US8549683Feb 10, 2012Oct 8, 2013Mercury Enterprises, Inc.Surgical head support
US8640289 *May 1, 2010Feb 4, 2014Ralph F. Reeder, Inc.Infant head cradle with controlled head movement
US20110265264 *May 1, 2010Nov 3, 2011Ralph F. Reeder, Inc.Infant Head Cradle With Controlled Head Movement
Classifications
U.S. Classification5/638, 5/643, 5/622
International ClassificationA47C20/02, A61G13/12
Cooperative ClassificationA61G13/12, A61G2200/325, A61G13/121
European ClassificationA61G13/12
Legal Events
DateCodeEventDescription
Nov 13, 2012FPExpired due to failure to pay maintenance fee
Effective date: 20120923
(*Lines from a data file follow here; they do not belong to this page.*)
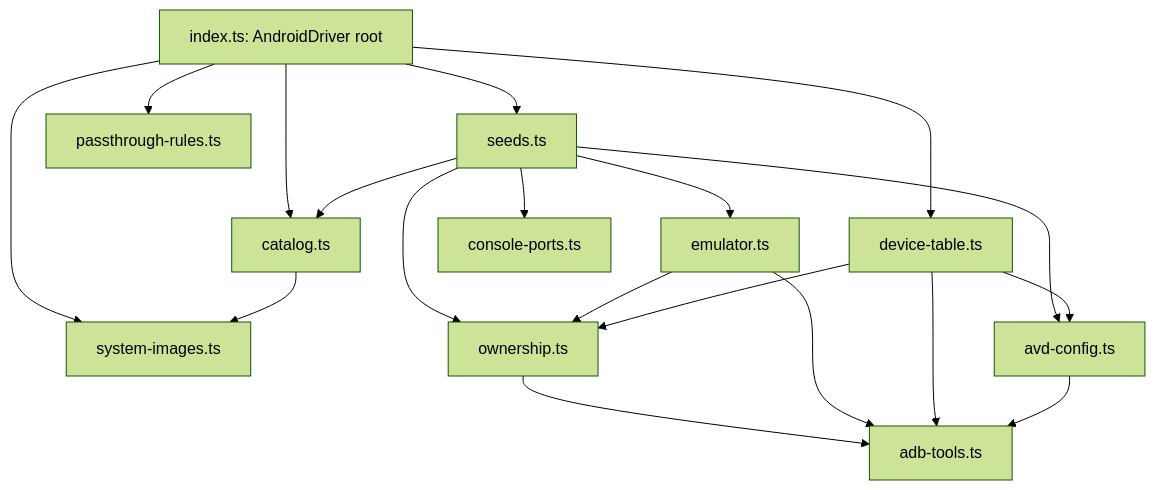
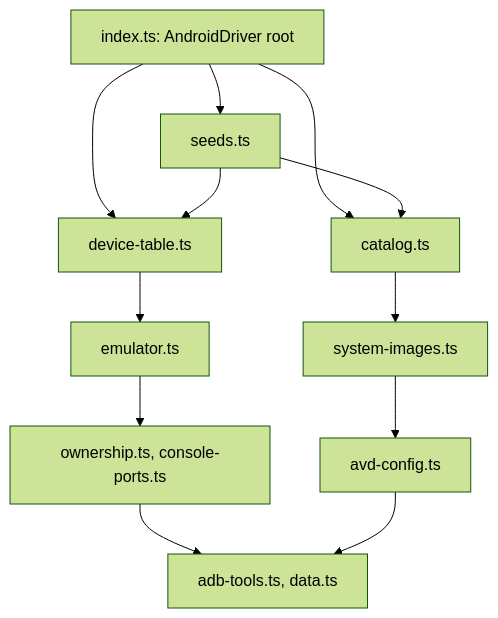
Before and after one commit to callstackincubator/simlock: the second of 2 diagrams in docs/internal/adr/0063-a-big-module-is-one-composition-root-over-parts-that-own-their-state.md, drawn with Mermaid (forest theme). The commit also changed other lines of this file, not shown here.

Commit message:
docs(adr): 0063 draws the parts from the code, raw ownership answers, tests move only when the part shows them (#1259)

````diff
--- a/docs/internal/adr/0063-a-big-module-is-one-composition-root-over-parts-that-own-their-state.md
+++ b/docs/internal/adr/0063-a-big-module-is-one-composition-root-over-parts-that-own-their-state.md
@@ -105,21 +110,14 @@
 ```mermaid
 flowchart TD
   R["index.ts: AndroidDriver root"] --> SD[seeds.ts]
   R --> DT[device-table.ts]
-  R --> SI[system-images.ts]
-  R --> PR[passthrough-rules.ts]
   R --> CA[catalog.ts]
-  CA --> SI
+  SD --> DT
   SD --> CA
-  SD --> EM[emulator.ts]
-  SD --> AC[avd-config.ts]
-  SD --> CP[console-ports.ts]
-  SD --> OW[ownership.ts]
-  EM --> OW
-  DT --> OW
-  OW --> T[adb-tools.ts]
-  EM --> T
-  DT --> T
-  DT --> AC
+  DT --> EM[emulator.ts]
+  CA --> SI[system-images.ts]
+  SI --> AC[avd-config.ts]
+  EM --> L["ownership.ts, console-ports.ts"]
+  L --> T["adb-tools.ts, data.ts"]
   AC --> T
 ```
````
Sep 23, 2012LAPSLapse for failure to pay maintenance fees
May 7, 2012REMIMaintenance fee reminder mailed
Oct 14, 2004ASAssignment
Owner name: DUPACO, INC., CALIFORNIA
Free format text: ASSIGNMENT OF ASSIGNORS INTEREST;ASSIGNORS:MAZZEI, WILLIAM;JORDAN, GREGORY P.;VU, AN B.;REEL/FRAME:015250/0189
Effective date: 20040127